What Is “Pain And Suffering” In An Accident Case?

Aug 31, 2022 | Accidents, Car Accidents, Personal Injury

It’s not difficult to put a price tag on some of the more obvious losses that a person experiences as the result of a car wreck. There are hard numbers to be found in the hospital bills, the trips to the doctor or the physical therapist, the car repair bills, and so on.

But not all of the damages from a collision are so easy to calculate. Depending on the severity of the injuries, accident victims may be facing a series of long-term challenges on the road to recovery that aren’t easy to quantify, including dealing with disfigurement or physical impairment, mental anguish, an inability to participate in activities they used to enjoy, and even an inability to enjoy day-to-day life. Such damages are considered pain and suffering damages – which, under Colorado law, can be included as part of your claim in a personal injury lawsuit against those responsible for the crash.


The more readily calculated damages from a personal injury case, such as medical costs, repair bills and lost wages, are known as economic damages. Pain and suffering claims are considered a form of non-economic damages because they involve trying to put a value on the more intangible, deeply personal kinds of loss stemming from an accident. Those damages may encompass everything from chronic physical pain or scarring to shock, emotional suffering, insomnia, psychological illness, the inconvenience and pain associated with time-consuming rehabilitation, and what is known as loss of consortium (loss of the companionship and affection of a spouse) and “loss of enjoyment of life” (which is exactly what it sounds like).

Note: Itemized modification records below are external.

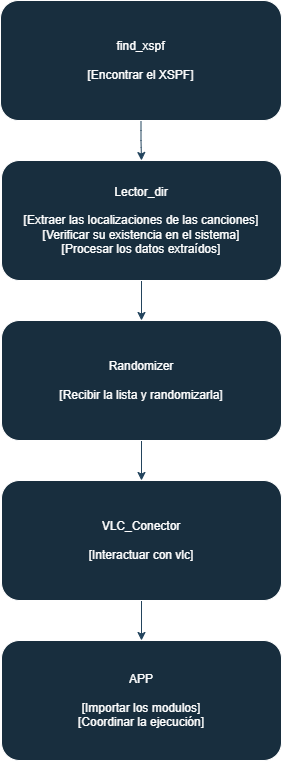
This is Diagrama_de_arquitectura.png from VoctorSN/Proyecto_Diciembre, a draw.io export, as it was before one commit. Source tidied: cells renumbered, new cells last; positions are measured from the earlier drawing's top-left corner, leaving out a move shared by most shapes. Source of this version:
```xml
<mxGraphModel>
  <root>
    <mxCell id="0" />
    <mxCell id="1" parent="0" />
    <mxCell id="2" style="edgeStyle=orthogonalEdgeStyle;rounded=1;jettySize=auto;html=1;exitX=0.5;exitY=1;exitDx=0;exitDy=0;entryX=0.5;entryY=0;entryDx=0;entryDy=0;labelBackgroundColor=none;strokeColor=#23445D;fontColor=default;" parent="1" edge="1" source="3" target="5">
      <mxGeometry relative="1" as="geometry" />
    </mxCell>
    <mxCell id="3" value="find_xspf&lt;br&gt;&lt;br&gt;[Encontrar el XSPF]" style="rounded=1;whiteSpace=wrap;html=1;labelBackgroundColor=none;fillColor=#182E3E;strokeColor=#FFFFFF;fontColor=#FFFFFF;" parent="1" vertex="1">
      <mxGeometry width="281" height="120" as="geometry" />
    </mxCell>
    <mxCell id="4" style="edgeStyle=orthogonalEdgeStyle;rounded=1;jettySize=auto;html=1;exitX=0.5;exitY=1;exitDx=0;exitDy=0;entryX=0.5;entryY=0;entryDx=0;entryDy=0;labelBackgroundColor=none;strokeColor=#23445D;fontColor=default;" parent="1" edge="1" source="5" target="7">
      <mxGeometry relative="1" as="geometry" />
    </mxCell>
    <mxCell id="5" value="Lector_dir&lt;br&gt;&lt;br&gt;[Extraer las localizaciones de las canciones]&lt;br&gt;[Verificar su existencia en el sistema]&lt;br&gt;[Procesar los datos extraídos]" style="rounded=1;whiteSpace=wrap;html=1;labelBackgroundColor=none;fillColor=#182E3E;strokeColor=#FFFFFF;fontColor=#FFFFFF;" parent="1" vertex="1">
      <mxGeometry x="1" y="160" width="280" height="120" as="geometry" />
    </mxCell>
    <mxCell id="6" style="edgeStyle=orthogonalEdgeStyle;rounded=1;jettySize=auto;html=1;exitX=0.5;exitY=1;exitDx=0;exitDy=0;entryX=0.5;entryY=0;entryDx=0;entryDy=0;labelBackgroundColor=none;strokeColor=#23445D;fontColor=default;" parent="1" edge="1" source="7" target="9">
      <mxGeometry relative="1" as="geometry" />
    </mxCell>
    <mxCell id="7" value="Randomizer&lt;br&gt;&lt;br&gt;[Recibir la lista y randomizarla]" style="rounded=1;whiteSpace=wrap;html=1;labelBackgroundColor=none;fillColor=#182E3E;strokeColor=#FFFFFF;fontColor=#FFFFFF;" parent="1" vertex="1">
      <mxGeometry x="1" y="320" width="280" height="120" as="geometry" />
    </mxCell>
    <mxCell id="8" style="edgeStyle=orthogonalEdgeStyle;rounded=1;jettySize=auto;html=1;exitX=0.5;exitY=1;exitDx=0;exitDy=0;entryX=0.5;entryY=0;entryDx=0;entryDy=0;labelBackgroundColor=none;strokeColor=#23445D;fontColor=default;" parent="1" edge="1" source="9" target="10">
      <mxGeometry relative="1" as="geometry" />
    </mxCell>
    <mxCell id="9" value="VLC_Conector&lt;br&gt;&lt;br&gt;[Interactuar con vlc]" style="rounded=1;whiteSpace=wrap;html=1;labelBackgroundColor=none;fillColor=#182E3E;strokeColor=#FFFFFF;fontColor=#FFFFFF;" parent="1" vertex="1">
      <mxGeometry x="1" y="480" width="280" height="120" as="geometry" />
    </mxCell>
    <mxCell id="10" value="APP&lt;br&gt;&lt;br&gt;[Importar los modulos]&lt;br&gt;[Coordinar la ejecución]" style="rounded=1;whiteSpace=wrap;html=1;labelBackgroundColor=none;fillColor=#182E3E;strokeColor=#FFFFFF;fontColor=#FFFFFF;" parent="1" vertex="1">
      <mxGeometry x="1" y="640" width="280" height="120" as="geometry" />
    </mxCell>
  </root>
</mxGraphModel>
```
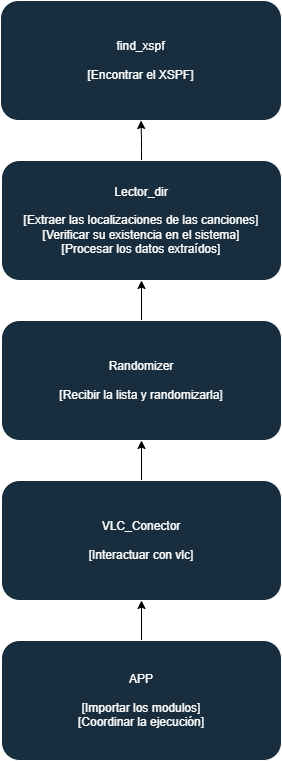
The same diagram one commit later.

Commit message:
doc: readme y diagrama de arquitectura cambiar

Diff of the diagram source:
```diff
@@ -2,30 +2,30 @@
   <root>
     <mxCell id="0" />
     <mxCell id="1" parent="0" />
-    <mxCell id="2" style="edgeStyle=orthogonalEdgeStyle;rounded=1;jettySize=auto;html=1;exitX=0.5;exitY=1;exitDx=0;exitDy=0;entryX=0.5;entryY=0;entryDx=0;entryDy=0;labelBackgroundColor=none;strokeColor=#23445D;fontColor=default;" parent="1" edge="1" source="3" target="5">
+    <mxCell id="2" style="edgeStyle=orthogonalEdgeStyle;rounded=1;jettySize=auto;html=1;exitX=0.5;exitY=0;exitDx=0;exitDy=0;entryX=0.5;entryY=1;entryDx=0;entryDy=0;labelBackgroundColor=none;strokeColor=#000000;fontColor=default;" parent="1" edge="1" source="5" target="3">
       <mxGeometry relative="1" as="geometry" />
     </mxCell>
     <mxCell id="3" value="find_xspf&lt;br&gt;&lt;br&gt;[Encontrar el XSPF]" style="rounded=1;whiteSpace=wrap;html=1;labelBackgroundColor=none;fillColor=#182E3E;strokeColor=#FFFFFF;fontColor=#FFFFFF;" parent="1" vertex="1">
       <mxGeometry width="281" height="120" as="geometry" />
     </mxCell>
-    <mxCell id="4" style="edgeStyle=orthogonalEdgeStyle;rounded=1;jettySize=auto;html=1;exitX=0.5;exitY=1;exitDx=0;exitDy=0;entryX=0.5;entryY=0;entryDx=0;entryDy=0;labelBackgroundColor=none;strokeColor=#23445D;fontColor=default;" parent="1" edge="1" source="5" target="7">
-      <mxGeometry relative="1" as="geometry" />
-    </mxCell>
     <mxCell id="5" value="Lector_dir&lt;br&gt;&lt;br&gt;[Extraer las localizaciones de las canciones]&lt;br&gt;[Verificar su existencia en el sistema]&lt;br&gt;[Procesar los datos extraídos]" style="rounded=1;whiteSpace=wrap;html=1;labelBackgroundColor=none;fillColor=#182E3E;strokeColor=#FFFFFF;fontColor=#FFFFFF;" parent="1" vertex="1">
       <mxGeometry x="1" y="160" width="280" height="120" as="geometry" />
     </mxCell>
-    <mxCell id="6" style="edgeStyle=orthogonalEdgeStyle;rounded=1;jettySize=auto;html=1;exitX=0.5;exitY=1;exitDx=0;exitDy=0;entryX=0.5;entryY=0;entryDx=0;entryDy=0;labelBackgroundColor=none;strokeColor=#23445D;fontColor=default;" parent="1" edge="1" source="7" target="9">
-      <mxGeometry relative="1" as="geometry" />
-    </mxCell>
+    <mxCell id="11" style="edgeStyle=orthogonalEdgeStyle;rounded=0;jettySize=auto;html=1;exitX=0.5;exitY=0;exitDx=0;exitDy=0;entryX=0.5;entryY=1;entryDx=0;entryDy=0;" parent="1" edge="1" source="7" target="5">
+      <mxGeometry relative="1" as="geometry" />
+    </mxCell>
     <mxCell id="7" value="Randomizer&lt;br&gt;&lt;br&gt;[Recibir la lista y randomizarla]" style="rounded=1;whiteSpace=wrap;html=1;labelBackgroundColor=none;fillColor=#182E3E;strokeColor=#FFFFFF;fontColor=#FFFFFF;" parent="1" vertex="1">
       <mxGeometry x="1" y="320" width="280" height="120" as="geometry" />
     </mxCell>
-    <mxCell id="8" style="edgeStyle=orthogonalEdgeStyle;rounded=1;jettySize=auto;html=1;exitX=0.5;exitY=1;exitDx=0;exitDy=0;entryX=0.5;entryY=0;entryDx=0;entryDy=0;labelBackgroundColor=none;strokeColor=#23445D;fontColor=default;" parent="1" edge="1" source="9" target="10">
-      <mxGeometry relative="1" as="geometry" />
-    </mxCell>
+    <mxCell id="12" style="edgeStyle=orthogonalEdgeStyle;rounded=0;jettySize=auto;html=1;exitX=0.5;exitY=0;exitDx=0;exitDy=0;entryX=0.5;entryY=1;entryDx=0;entryDy=0;" parent="1" edge="1" source="9" target="7">
+      <mxGeometry relative="1" as="geometry" />
+    </mxCell>
     <mxCell id="9" value="VLC_Conector&lt;br&gt;&lt;br&gt;[Interactuar con vlc]" style="rounded=1;whiteSpace=wrap;html=1;labelBackgroundColor=none;fillColor=#182E3E;strokeColor=#FFFFFF;fontColor=#FFFFFF;" parent="1" vertex="1">
       <mxGeometry x="1" y="480" width="280" height="120" as="geometry" />
     </mxCell>
+    <mxCell id="13" style="edgeStyle=orthogonalEdgeStyle;rounded=0;jettySize=auto;html=1;exitX=0.5;exitY=0;exitDx=0;exitDy=0;entryX=0.5;entryY=1;entryDx=0;entryDy=0;" parent="1" edge="1" source="10" target="9">
+      <mxGeometry relative="1" as="geometry" />
+    </mxCell>
     <mxCell id="10" value="APP&lt;br&gt;&lt;br&gt;[Importar los modulos]&lt;br&gt;[Coordinar la ejecución]" style="rounded=1;whiteSpace=wrap;html=1;labelBackgroundColor=none;fillColor=#182E3E;strokeColor=#FFFFFF;fontColor=#FFFFFF;" parent="1" vertex="1">
       <mxGeometry x="1" y="640" width="280" height="120" as="geometry" />
     </mxCell>
```
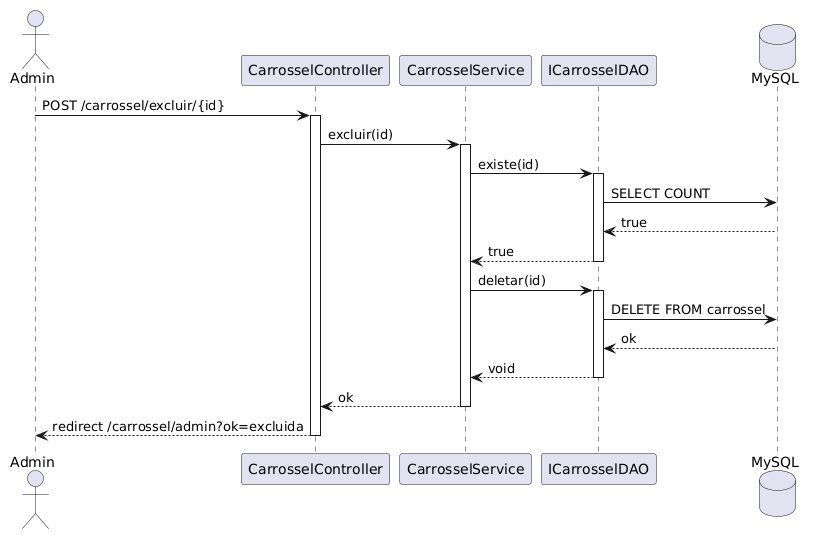
This is Diagramas/Diagramas de Sequência/Carrossel/Diagrama de Sequencia - Excluir Carrossel.png from MatheusAbib/Jornal-de-Receitas, a PlantUML export, as it was before one commit.
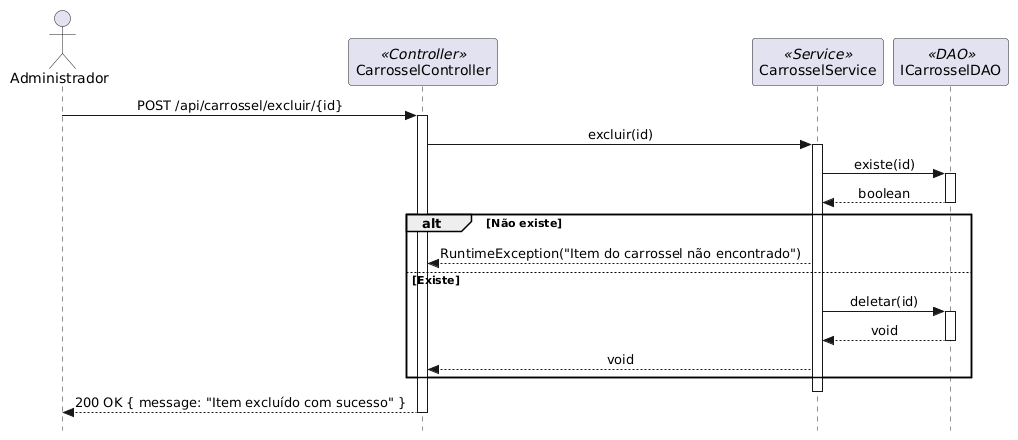
The same file after the commit.

Diff of the diagram source:
```diff
@@ -1,33 +1,31 @@
 @startuml
-actor "Admin" as admin
-participant "CarrosselController" as controller
-participant "CarrosselService" as service
-participant "ICarrosselDAO" as dao
-database "MySQL" as db
+skinparam style strictuml
+skinparam sequenceMessageAlign center
+skinparam shadowing false
 
-admin -> controller : POST /carrossel/excluir/{id}
-activate controller
+actor "Administrador" as admin
+participant "CarrosselController" as ctrl <<Controller>>
+participant "CarrosselService" as svc <<Service>>
+participant "ICarrosselDAO" as dao <<DAO>>
 
-controller -> service : excluir(id)
-activate service
-
-service -> dao : existe(id)
+admin -> ctrl: POST /api/carrossel/excluir/{id}
+activate ctrl
+ctrl -> svc: excluir(id)
+activate svc
+svc -> dao: existe(id)
 activate dao
-dao -> db : SELECT COUNT
-db --> dao : true
-dao --> service : true
+dao --> svc: boolean
 deactivate dao
-
-service -> dao : deletar(id)
-activate dao
-dao -> db : DELETE FROM carrossel
-db --> dao : ok
-dao --> service : void
-deactivate dao
-
-service --> controller : ok
-deactivate service
-
-controller --> admin : redirect /carrossel/admin?ok=excluida
-deactivate controller
+alt Não existe
+    svc --> ctrl: RuntimeException("Item do carrossel não encontrado")
+else Existe
+    svc -> dao: deletar(id)
+    activate dao
+    dao --> svc: void
+    deactivate dao
+    svc --> ctrl: void
+end
+deactivate svc
+ctrl --> admin: 200 OK { message: "Item excluído com sucesso" }
+deactivate ctrl
 @enduml
```
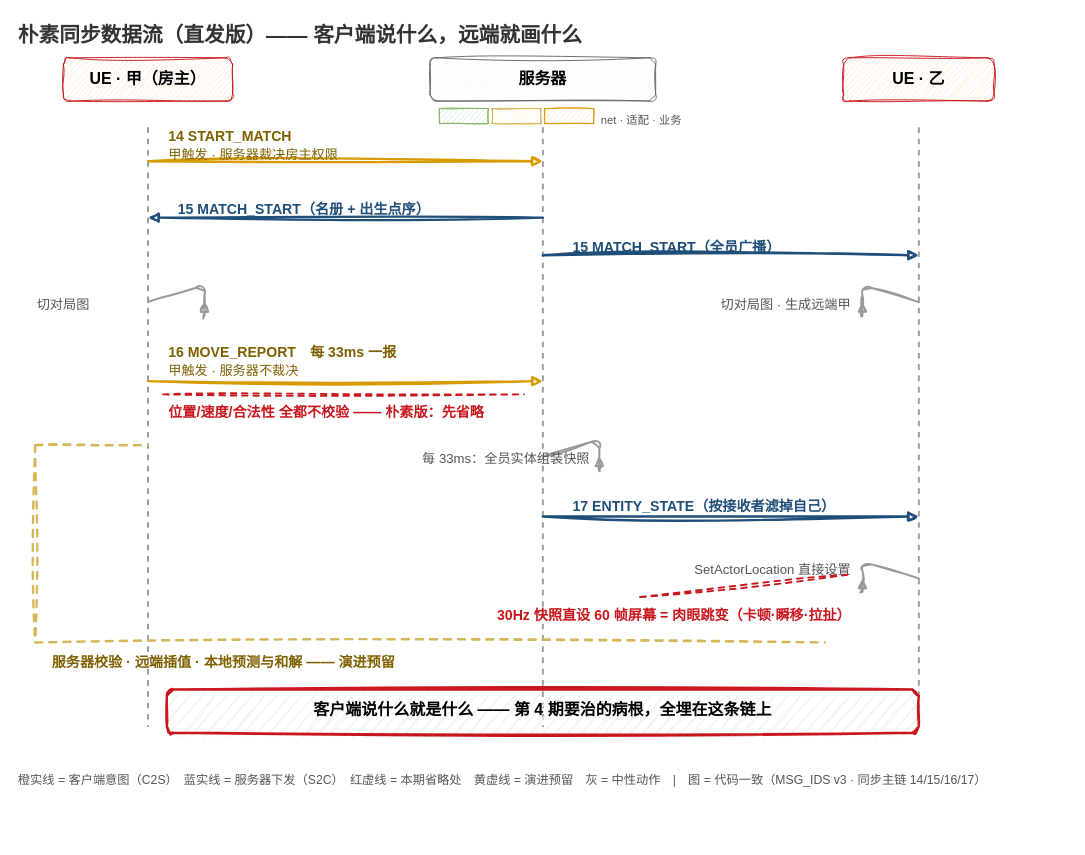
Before: docs/episodes/ep03/match_dataflow.drawio in x-PiXiu/Sightline, a draw.io diagram. Source tidied: cells renumbered, new cells numbered last; positions are measured from the earlier drawing's top-left corner, leaving out a move shared by most shapes. Both pictures are drawn from the tidied source at 94%, with x=0, y=0 at pixel (16, 16).
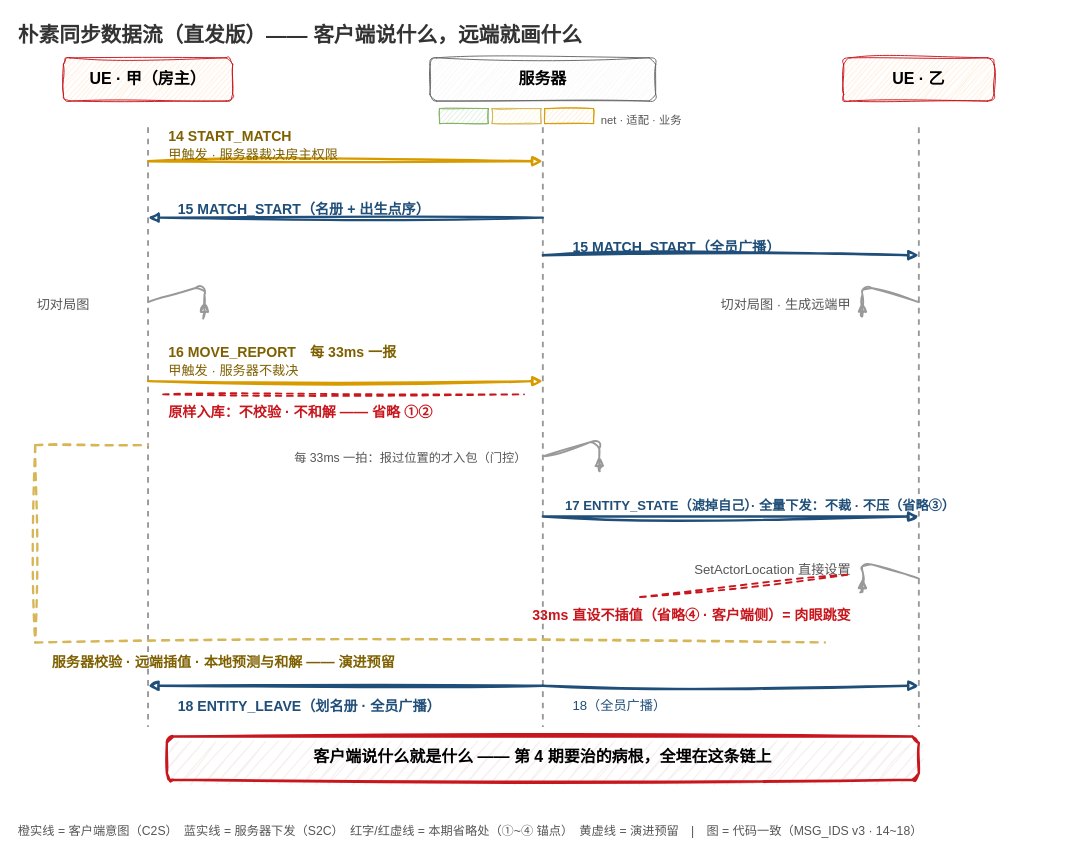
Above is the later version.

Commit message (it also covers changes not shown here):
ep03 图纸五案升级（grill-me 齐批）：泳道图细化（省略①~④锚点注记+18 号双箭头+图例 14~18+tick 门控标签）+新契约上镜图 contract_msgs（五消息字节账本+31 格 hex=struct 实算+只增不改条）+走查产线 d5 换 18 离场态/current 加粗 6——视觉验收两轮全 pass

Change to the diagram source:
```diff
@@
-    <mxCell id="27" value="位置/速度/合法性 全都不校验 —— 朴素版：先省略" style="text;fontSize=15;fontStyle=1;fontColor=#c8161d;align=left;sketch=1;" parent="1" vertex="1">
+    <mxCell id="27" value="原样入库：不校验 · 不和解 —— 省略 ①②" style="text;fontSize=15;fontStyle=1;fontColor=#c8161d;align=left;sketch=1;" parent="1" vertex="1">
       <mxGeometry x="160" y="406" width="520" height="20" as="geometry" />
     </mxCell>
@@
-    <mxCell id="30" value="每 33ms：全员实体组装快照" style="text;fontSize=14;fontColor=#555555;align=left;sketch=1;" parent="1" vertex="1">
-      <mxGeometry x="430" y="456" width="240" height="20" as="geometry" />
+    <mxCell id="30" value="每 33ms 一拍：报过位置的才入包（门控）" style="text;fontSize=13;fontColor=#555555;align=right;sketch=1;" parent="1" vertex="1">
+      <mxGeometry x="260" y="456" width="285" height="20" as="geometry" />
     </mxCell>
@@
-    <mxCell id="32" value="17 ENTITY_STATE（按接收者滤掉自己）" style="text;fontSize=15;fontStyle=1;fontColor=#1f4e79;align=left;sketch=1;" parent="1" vertex="1">
-      <mxGeometry x="590" y="506" width="330" height="20" as="geometry" />
+    <mxCell id="32" value="17 ENTITY_STATE（滤掉自己）· 全量下发：不裁 · 不压（省略③）" style="text;fontSize=14;fontStyle=1;fontColor=#1f4e79;align=left;sketch=1;" parent="1" vertex="1">
+      <mxGeometry x="582" y="506" width="368" height="20" as="geometry" />
     </mxCell>
@@
-    <mxCell id="35" value="30Hz 快照直设 60 帧屏幕 = 肉眼跳变（卡顿·瞬移·拉扯）" style="text;fontSize=15;fontStyle=1;fontColor=#c8161d;align=right;sketch=1;" parent="1" vertex="1">
+    <mxCell id="35" value="33ms 直设不插值（省略④ · 客户端侧）= 肉眼跳变" style="text;fontSize=15;fontStyle=1;fontColor=#c8161d;align=right;sketch=1;" parent="1" vertex="1">
       <mxGeometry x="430" y="622" width="460" height="20" as="geometry" />
     </mxCell>
@@
+    <mxCell id="43" style="endArrow=block;html=1;strokeColor=#1f4e79;strokeWidth=2.5;sketch=1;curveFitting=1;jiggle=2;exitX=0;exitY=0.5;entryX=1;entryY=0.5;" parent="1" edge="1">
+      <mxGeometry relative="1" as="geometry">
+        <mxPoint x="560" y="712" as="sourcePoint" />
+        <mxPoint x="140" y="712" as="targetPoint" />
+      </mxGeometry>
+    </mxCell>
+    <mxCell id="44" value="18 ENTITY_LEAVE（划名册 · 全员广播）" style="text;fontSize=15;fontStyle=1;fontColor=#1f4e79;align=left;sketch=1;" parent="1" vertex="1">
+      <mxGeometry x="170" y="718" width="340" height="20" as="geometry" />
+    </mxCell>
+    <mxCell id="45" style="endArrow=block;html=1;strokeColor=#1f4e79;strokeWidth=2.5;sketch=1;curveFitting=1;jiggle=2;exitX=1;exitY=0.5;entryX=0;entryY=0.5;" parent="1" edge="1">
+      <mxGeometry relative="1" as="geometry">
+        <mxPoint x="560" y="712" as="sourcePoint" />
+        <mxPoint x="960" y="712" as="targetPoint" />
+      </mxGeometry>
+    </mxCell>
+    <mxCell id="46" value="18（全员广播）" style="text;fontSize=14;fontColor=#1f4e79;align=left;sketch=1;" parent="1" vertex="1">
+      <mxGeometry x="590" y="718" width="220" height="20" as="geometry" />
+    </mxCell>
     <mxCell id="41" value="客户端说什么就是什么 —— 第 4 期要治的病根，全埋在这条链上" style="rounded=1;whiteSpace=wrap;fillColor=#f8f0f0;strokeColor=#c8161d;strokeWidth=2.5;fontSize=17;fontStyle=1;sketch=1;curveFitting=1;jiggle=2;" parent="1" vertex="1">
-      <mxGeometry x="160" y="716" width="800" height="46" as="geometry" />
+      <mxGeometry x="160" y="766" width="800" height="46" as="geometry" />
     </mxCell>
-    <mxCell id="42" value="橙实线 = 客户端意图（C2S）　蓝实线 = 服务器下发（S2C）　红虚线 = 本期省略处　黄虚线 = 演进预留　灰 = 中性动作　|　图 = 代码一致（MSG_IDS v3 · 同步主链 14/15/16/17）" style="text;fontSize=13;fontColor=#555555;align=left;sketch=1;" parent="1" vertex="1">
-      <mxGeometry y="798" width="1120" height="24" as="geometry" />
+    <mxCell id="42" value="橙实线 = 客户端意图（C2S）　蓝实线 = 服务器下发（S2C）　红字/红虚线 = 本期省略处（①~④ 锚点）　黄虚线 = 演进预留　|　图 = 代码一致（MSG_IDS v3 · 14~18）" style="text;fontSize=13;fontColor=#555555;align=left;sketch=1;" parent="1" vertex="1">
+      <mxGeometry y="852" width="1120" height="24" as="geometry" />
     </mxCell>
```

Just as with economic damages, plaintiffs are expected to support a pain and suffering claim with documents, testimony, and other evidence. It is important to establish that the accident is the cause of the pain and suffering; typically, the claim might involve various medical records as well as statements from treatment providers, pain management specialists, therapists, counselors, or family members. If the case goes to trial, a jury will consider how the crash has impacted the victim’s quality of life in deciding what damages to award for pain and suffering. It’s not necessary to have been physically injured to prevail on a pain and suffering claim, since a jury could find stress, shock, or other emotional impacts from the crash. But in many cases, provable physical injuries can and do lead to more extensive pain and suffering damage claims.


Some of the fallout of a bad car wreck can’t be measured in simplistic terms. How can you put a price on days or weeks lost to pain and frustration, estrangement from loved ones, the diminishment of your own sense of self-worth? Yet that is what our experienced personal injury attorneys try to do to help make our clients whole again. Seeking damages for pain and suffering can be an important step in the entire recovery process.


For more than thirty years the attorneys at Franklin D. Azar & Associates have helped thousands of injured people obtain complete and timely compensation for their losses. Our proven track record and expertise have allowed us to grow into the largest personal-injury law firm in Colorado, with offices in Denver, Aurora, Thornton, Fort Collins, Grand Junction, Greenwood Village, Colorado Springs, and Pueblo. If you’ve been injured in a bus, car, truck, or motorcycle accident, you may be entitled to compensation.  Please call the car accident attorneys at FDAzar day or night at 800-716-9032, or contact us here for a free consultation and no-obligation evaluation of your case.